Keep Pets Cool — Heat and Hydration Safety Tips
Warm weather means beautiful greenery and extended time outdoors. However, heat can also be incredibly dangerous to our four-legged friends. Imagine wearing a fur coat during a trip to the beach! Below are some helpful tips on how to keep your pets cool and hydrated.
If you and your pet are outside during the day, make sure to allow your pet plenty of time in the shade. You can also provide your dogs with a kiddie pool filled with cool water or a cool towel to lay on.
Protect their paws
When taking your pet for a walk, check the pavement with your hand before you leave. If you can’t leave your hand for longer than 3 seconds, it is too hot for your pet! Go for walks in the morning or evening when it’s cooler. If you must take your pet out during the day, allow them to walk in the grass.
Hydration is key
Pets can get dehydrated quickly, so be sure to provide them with plenty of fresh, cool water. Add some ice cubes for extra fun! If you and your pet will be outside for more than 5 minutes, bring water and a bowl with you.
Know the signs of heat stroke
Animals pant to cool down their body, but if the humidity is too high, animals can’t get cool. Watch for heavy panting, excessive water consumption, and signs of disorientation. Lower their temperature by wetting the top of their head with cool water and increase air movement with a fan. Consult with the pet’s veterinarian as soon as possible.
Pets in cars
Cars have the same effect as ovens when turned off. Never leave your pet in your car, especially during hot weather. Check out the thermometer below to see just how hot the inside of cars can be.
One important factor of your pet’s health is hydration, but what many pet parents do not realize is how quickly pets can become dehydrated. Below are some things to keep in mind during warm weather:
Understand how much water your pet needs. Water consumption is important for all mammals, but it is especially important for dogs and cats. Your pet’s body is made up of 80 percent water, which means your pets constantly have to drink water in order to stay well hydrated. On average, your pet needs one ounce of water for every pound that they weigh. If they are exercising or going outside, they may need more.
Avoid going too long without water. A good general rule is to always have access to fresh water no matter where you are. One great product that we recommend is the OllyBottle that acts as both a water bottle and water bowl for your dog! You can purchase one at our shelter or online.
Know the signs of dehydration. Dehydration can happen very quickly. Know the signs to make sure you can get your pet help as soon as possible:
- Vomiting and/or diarrhea
- Loss of energy
- Excessive, ongoing panting
- Loss of appetite
- Sunken, dry eyes
- Dry, sticky gums
- Loss of skin elasticity
What to do. If you notice signs of dehydration in your pet, contact your veterinarian immediately.
Dogs cool themselves down by panting.

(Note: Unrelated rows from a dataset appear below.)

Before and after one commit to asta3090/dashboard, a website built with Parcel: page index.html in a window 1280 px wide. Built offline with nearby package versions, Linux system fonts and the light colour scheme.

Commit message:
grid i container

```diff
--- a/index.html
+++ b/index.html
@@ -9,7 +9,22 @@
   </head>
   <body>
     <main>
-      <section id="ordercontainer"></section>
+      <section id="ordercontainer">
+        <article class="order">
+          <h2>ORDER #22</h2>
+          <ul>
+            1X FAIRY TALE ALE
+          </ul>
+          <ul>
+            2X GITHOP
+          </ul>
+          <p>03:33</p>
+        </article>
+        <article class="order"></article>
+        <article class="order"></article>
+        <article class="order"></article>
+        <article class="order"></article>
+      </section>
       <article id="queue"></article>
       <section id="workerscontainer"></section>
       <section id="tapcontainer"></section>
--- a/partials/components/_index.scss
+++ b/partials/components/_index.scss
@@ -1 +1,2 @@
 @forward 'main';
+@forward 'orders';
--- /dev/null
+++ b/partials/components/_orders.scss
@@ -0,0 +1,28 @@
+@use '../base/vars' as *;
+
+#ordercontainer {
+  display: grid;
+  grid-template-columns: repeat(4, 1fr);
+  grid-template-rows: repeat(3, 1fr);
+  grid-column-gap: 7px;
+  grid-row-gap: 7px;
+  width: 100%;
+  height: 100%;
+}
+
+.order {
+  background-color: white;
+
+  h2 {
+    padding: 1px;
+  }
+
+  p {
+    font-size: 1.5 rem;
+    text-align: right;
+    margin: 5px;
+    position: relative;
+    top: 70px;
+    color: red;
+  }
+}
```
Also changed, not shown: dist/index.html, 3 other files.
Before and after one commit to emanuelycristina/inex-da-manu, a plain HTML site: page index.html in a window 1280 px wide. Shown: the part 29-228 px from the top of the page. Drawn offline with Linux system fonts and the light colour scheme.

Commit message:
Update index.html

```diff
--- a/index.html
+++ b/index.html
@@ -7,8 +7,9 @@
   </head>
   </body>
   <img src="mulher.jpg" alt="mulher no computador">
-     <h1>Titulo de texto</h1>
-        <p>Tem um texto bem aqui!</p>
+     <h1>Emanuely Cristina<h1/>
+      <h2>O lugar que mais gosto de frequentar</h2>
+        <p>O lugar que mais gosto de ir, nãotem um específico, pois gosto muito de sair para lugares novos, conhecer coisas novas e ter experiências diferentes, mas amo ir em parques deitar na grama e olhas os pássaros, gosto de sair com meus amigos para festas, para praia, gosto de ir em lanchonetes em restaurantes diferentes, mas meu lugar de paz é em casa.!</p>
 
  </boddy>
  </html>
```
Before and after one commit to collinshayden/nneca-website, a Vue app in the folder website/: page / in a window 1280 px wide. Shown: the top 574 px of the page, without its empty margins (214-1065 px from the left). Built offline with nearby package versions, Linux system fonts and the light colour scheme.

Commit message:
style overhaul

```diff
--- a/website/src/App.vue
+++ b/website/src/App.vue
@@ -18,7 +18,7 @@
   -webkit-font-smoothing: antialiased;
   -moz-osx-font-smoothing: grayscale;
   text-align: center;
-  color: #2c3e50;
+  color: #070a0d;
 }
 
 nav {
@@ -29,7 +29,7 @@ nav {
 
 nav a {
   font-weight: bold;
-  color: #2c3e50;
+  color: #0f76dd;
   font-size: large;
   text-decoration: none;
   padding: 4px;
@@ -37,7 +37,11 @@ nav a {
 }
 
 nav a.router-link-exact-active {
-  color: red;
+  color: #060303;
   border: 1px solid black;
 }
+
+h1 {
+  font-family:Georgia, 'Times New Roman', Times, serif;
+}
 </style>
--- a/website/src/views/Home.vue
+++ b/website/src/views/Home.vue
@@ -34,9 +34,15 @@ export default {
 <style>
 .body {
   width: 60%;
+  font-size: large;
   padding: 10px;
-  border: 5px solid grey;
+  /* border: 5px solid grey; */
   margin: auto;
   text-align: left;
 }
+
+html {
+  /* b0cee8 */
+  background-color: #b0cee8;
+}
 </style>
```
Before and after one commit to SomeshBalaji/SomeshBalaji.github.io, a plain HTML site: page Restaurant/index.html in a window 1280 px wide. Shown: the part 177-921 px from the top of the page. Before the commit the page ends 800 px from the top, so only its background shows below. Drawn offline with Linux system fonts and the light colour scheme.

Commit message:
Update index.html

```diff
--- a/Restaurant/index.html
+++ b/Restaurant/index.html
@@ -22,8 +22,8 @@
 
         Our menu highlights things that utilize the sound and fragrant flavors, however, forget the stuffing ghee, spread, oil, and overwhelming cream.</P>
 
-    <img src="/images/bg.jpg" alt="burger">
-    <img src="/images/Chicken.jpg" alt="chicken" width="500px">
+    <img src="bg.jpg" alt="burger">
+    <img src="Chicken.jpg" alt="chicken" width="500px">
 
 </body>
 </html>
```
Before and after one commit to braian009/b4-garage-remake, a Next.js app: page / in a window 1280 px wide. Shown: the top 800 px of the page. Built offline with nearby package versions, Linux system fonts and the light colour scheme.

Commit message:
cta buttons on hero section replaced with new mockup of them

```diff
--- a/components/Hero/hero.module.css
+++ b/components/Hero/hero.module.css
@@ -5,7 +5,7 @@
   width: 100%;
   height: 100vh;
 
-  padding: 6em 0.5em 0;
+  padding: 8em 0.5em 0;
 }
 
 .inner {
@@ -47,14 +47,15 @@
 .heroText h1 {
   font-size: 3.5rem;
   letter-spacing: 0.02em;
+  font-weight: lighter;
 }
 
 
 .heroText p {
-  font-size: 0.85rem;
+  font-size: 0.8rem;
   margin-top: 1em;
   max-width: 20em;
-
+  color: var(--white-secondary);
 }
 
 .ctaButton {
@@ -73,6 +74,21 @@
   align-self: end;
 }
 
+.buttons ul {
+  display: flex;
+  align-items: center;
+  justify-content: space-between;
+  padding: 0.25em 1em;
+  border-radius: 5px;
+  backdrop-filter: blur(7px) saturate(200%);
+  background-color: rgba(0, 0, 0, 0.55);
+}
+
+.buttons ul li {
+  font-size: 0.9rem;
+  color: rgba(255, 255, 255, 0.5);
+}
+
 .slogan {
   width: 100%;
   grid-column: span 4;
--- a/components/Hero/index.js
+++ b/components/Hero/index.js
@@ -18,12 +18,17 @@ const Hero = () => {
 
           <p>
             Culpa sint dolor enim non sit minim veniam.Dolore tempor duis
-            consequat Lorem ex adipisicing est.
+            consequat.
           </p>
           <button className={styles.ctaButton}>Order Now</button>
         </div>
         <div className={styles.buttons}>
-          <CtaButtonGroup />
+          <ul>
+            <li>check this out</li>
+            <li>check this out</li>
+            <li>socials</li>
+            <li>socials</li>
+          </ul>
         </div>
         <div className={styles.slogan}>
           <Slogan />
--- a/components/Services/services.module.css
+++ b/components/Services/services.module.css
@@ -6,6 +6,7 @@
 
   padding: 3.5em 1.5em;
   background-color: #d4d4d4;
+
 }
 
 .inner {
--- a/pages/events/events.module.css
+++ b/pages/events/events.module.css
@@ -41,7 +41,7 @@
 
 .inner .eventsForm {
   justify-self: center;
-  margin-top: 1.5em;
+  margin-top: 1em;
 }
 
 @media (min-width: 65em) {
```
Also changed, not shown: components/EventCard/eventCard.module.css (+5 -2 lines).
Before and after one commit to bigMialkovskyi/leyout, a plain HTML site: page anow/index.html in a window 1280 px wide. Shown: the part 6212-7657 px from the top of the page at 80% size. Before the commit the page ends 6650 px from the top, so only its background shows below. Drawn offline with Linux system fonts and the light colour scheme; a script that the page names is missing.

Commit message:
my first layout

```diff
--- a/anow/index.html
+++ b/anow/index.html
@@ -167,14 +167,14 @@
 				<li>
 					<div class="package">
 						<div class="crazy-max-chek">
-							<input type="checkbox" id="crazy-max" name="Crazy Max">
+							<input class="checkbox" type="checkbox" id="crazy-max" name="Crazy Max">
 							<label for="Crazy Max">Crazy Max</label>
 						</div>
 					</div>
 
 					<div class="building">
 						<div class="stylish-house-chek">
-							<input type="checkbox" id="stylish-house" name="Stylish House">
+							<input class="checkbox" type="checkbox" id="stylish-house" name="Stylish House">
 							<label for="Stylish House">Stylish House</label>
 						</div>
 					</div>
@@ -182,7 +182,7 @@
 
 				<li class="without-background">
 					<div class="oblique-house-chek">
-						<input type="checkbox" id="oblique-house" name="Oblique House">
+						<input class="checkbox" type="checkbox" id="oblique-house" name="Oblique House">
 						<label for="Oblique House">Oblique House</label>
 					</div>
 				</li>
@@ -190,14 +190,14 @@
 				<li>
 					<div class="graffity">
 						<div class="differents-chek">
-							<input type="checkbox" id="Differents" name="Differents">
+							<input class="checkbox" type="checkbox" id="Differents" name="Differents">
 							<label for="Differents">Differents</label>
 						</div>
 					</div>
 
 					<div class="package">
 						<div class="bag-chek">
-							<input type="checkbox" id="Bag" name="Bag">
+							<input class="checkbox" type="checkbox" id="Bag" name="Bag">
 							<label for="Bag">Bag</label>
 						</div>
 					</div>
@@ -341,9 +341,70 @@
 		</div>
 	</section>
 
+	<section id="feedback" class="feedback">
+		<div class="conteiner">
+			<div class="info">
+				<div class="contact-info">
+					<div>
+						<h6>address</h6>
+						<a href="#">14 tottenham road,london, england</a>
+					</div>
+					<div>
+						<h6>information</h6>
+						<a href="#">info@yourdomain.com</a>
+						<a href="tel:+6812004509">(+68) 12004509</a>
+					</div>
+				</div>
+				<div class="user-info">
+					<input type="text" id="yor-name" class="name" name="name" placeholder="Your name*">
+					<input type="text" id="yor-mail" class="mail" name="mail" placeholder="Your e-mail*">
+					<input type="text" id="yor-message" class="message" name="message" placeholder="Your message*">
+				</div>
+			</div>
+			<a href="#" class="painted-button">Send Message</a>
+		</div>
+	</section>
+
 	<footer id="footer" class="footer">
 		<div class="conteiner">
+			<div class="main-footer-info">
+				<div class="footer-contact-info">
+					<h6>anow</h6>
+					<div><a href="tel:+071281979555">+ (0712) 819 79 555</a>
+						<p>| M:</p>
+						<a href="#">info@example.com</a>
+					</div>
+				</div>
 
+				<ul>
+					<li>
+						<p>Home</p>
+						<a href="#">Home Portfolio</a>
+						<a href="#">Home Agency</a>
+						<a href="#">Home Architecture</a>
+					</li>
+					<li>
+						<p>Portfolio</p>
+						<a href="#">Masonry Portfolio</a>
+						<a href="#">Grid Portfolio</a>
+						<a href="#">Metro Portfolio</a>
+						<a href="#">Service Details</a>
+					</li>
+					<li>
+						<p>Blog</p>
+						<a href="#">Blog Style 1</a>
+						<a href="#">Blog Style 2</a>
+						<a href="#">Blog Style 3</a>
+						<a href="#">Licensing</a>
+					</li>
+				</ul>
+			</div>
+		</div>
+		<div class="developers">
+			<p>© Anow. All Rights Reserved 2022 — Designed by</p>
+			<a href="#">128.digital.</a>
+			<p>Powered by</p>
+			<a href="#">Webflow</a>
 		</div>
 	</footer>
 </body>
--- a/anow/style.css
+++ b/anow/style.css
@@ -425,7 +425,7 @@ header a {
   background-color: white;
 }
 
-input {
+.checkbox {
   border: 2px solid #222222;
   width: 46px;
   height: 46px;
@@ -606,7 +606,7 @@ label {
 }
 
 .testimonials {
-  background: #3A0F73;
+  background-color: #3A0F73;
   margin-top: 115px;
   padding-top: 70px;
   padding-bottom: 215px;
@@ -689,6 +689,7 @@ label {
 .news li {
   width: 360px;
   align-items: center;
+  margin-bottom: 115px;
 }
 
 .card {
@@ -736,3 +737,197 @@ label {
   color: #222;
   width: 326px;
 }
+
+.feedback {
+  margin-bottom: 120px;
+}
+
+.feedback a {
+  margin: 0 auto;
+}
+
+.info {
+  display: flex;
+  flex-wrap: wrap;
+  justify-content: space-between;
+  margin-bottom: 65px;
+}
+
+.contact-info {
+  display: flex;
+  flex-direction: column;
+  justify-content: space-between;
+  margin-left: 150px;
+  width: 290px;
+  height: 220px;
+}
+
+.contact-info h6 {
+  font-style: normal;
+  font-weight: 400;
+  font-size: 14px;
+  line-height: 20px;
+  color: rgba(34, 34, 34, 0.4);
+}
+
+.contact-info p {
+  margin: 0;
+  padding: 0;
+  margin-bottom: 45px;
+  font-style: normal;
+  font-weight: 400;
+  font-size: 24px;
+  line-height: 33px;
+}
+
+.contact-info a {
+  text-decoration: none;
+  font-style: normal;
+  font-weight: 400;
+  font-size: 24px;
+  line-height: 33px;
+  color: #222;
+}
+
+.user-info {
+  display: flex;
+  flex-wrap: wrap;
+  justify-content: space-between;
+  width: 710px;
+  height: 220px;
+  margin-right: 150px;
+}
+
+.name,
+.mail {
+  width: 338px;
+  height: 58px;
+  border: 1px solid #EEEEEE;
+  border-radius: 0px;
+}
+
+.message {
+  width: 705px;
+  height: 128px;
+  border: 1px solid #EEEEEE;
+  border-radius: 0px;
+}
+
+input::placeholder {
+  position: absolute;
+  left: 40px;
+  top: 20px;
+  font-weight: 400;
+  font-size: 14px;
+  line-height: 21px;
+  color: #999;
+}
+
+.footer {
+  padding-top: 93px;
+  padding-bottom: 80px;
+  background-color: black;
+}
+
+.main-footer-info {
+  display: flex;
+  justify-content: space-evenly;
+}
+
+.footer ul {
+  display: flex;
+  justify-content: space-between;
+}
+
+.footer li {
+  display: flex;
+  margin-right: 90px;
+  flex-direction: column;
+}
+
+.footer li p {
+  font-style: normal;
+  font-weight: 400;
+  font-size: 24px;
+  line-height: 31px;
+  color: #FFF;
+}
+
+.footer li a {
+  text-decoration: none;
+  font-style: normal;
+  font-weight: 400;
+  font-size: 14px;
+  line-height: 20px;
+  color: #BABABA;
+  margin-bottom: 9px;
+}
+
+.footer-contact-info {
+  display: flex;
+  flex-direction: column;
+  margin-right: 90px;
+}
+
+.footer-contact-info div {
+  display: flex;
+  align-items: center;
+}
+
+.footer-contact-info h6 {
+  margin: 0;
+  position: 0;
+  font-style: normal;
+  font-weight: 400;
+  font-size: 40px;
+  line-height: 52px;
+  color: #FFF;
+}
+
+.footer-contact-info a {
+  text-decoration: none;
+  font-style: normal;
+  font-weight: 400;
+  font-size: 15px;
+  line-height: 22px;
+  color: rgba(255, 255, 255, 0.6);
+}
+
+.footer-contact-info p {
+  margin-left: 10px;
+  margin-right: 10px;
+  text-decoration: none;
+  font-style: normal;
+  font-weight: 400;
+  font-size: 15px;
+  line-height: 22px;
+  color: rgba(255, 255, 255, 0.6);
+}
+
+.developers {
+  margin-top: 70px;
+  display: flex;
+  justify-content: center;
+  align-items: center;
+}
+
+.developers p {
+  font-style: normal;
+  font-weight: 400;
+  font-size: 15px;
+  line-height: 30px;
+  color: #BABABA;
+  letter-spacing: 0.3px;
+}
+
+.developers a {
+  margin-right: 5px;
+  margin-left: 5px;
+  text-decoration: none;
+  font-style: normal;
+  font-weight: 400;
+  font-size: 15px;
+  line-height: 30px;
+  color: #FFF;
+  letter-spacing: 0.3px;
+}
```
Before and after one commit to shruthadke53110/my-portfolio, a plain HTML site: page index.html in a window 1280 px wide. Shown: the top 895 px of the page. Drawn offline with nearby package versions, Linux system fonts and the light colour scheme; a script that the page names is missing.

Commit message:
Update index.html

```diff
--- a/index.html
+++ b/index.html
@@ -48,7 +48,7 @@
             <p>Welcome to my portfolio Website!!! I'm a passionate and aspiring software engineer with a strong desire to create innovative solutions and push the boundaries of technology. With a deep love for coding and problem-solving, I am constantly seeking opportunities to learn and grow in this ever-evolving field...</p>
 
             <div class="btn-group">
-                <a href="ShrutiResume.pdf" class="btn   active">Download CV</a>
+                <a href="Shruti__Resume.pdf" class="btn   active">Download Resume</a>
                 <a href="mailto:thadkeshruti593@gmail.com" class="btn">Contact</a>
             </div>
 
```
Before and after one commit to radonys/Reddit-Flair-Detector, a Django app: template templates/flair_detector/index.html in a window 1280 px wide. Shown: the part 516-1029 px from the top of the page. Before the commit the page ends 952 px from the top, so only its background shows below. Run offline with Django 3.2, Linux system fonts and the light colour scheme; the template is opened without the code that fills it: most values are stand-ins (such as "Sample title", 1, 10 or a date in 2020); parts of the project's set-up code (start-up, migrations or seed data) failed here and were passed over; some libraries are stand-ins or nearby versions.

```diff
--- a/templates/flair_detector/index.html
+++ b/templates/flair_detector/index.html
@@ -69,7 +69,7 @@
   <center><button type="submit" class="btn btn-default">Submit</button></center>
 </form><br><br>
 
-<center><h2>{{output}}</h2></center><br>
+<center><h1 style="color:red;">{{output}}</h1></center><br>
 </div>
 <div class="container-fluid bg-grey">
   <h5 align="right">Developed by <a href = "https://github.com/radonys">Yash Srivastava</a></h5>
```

However, during extremely hot weather, sometimes a dog’s body temperature rises too high and causes heatstroke. Prevention is extremely important, but if you suspect your dog is suffering from heatstroke, take them to receive veterinary care immediately.
What is heatstroke? Heatstroke is a type of hyperthermia that happens when a dog’s panting cannot accommodate excessive heat.
Understand your surroundings. If you are sweating or feel overwhelmed by the heat, your dog does too! Your furry friend will always try to push themselves to please you. Make sure you are not asking them to exercise or be in an environment that will increase their chances of heatstroke.
Know your dog’s limits. Dogs with shorter snouts or longer hair may be more susceptible to heat exhaustion. Understand your dog’s potential needs and compromise to keep your pet safe.
Do not use ice cubes to cure heatstroke. When trying to cool your pet down, you must slowly decrease their temperature to prevent complications. Ice cubes are great in a dog’s water bowl on a hot day, but if they are already suffering from heatstroke, very cold water or ice cubes can cause shock. Cool towels are best to start bringing the fever down.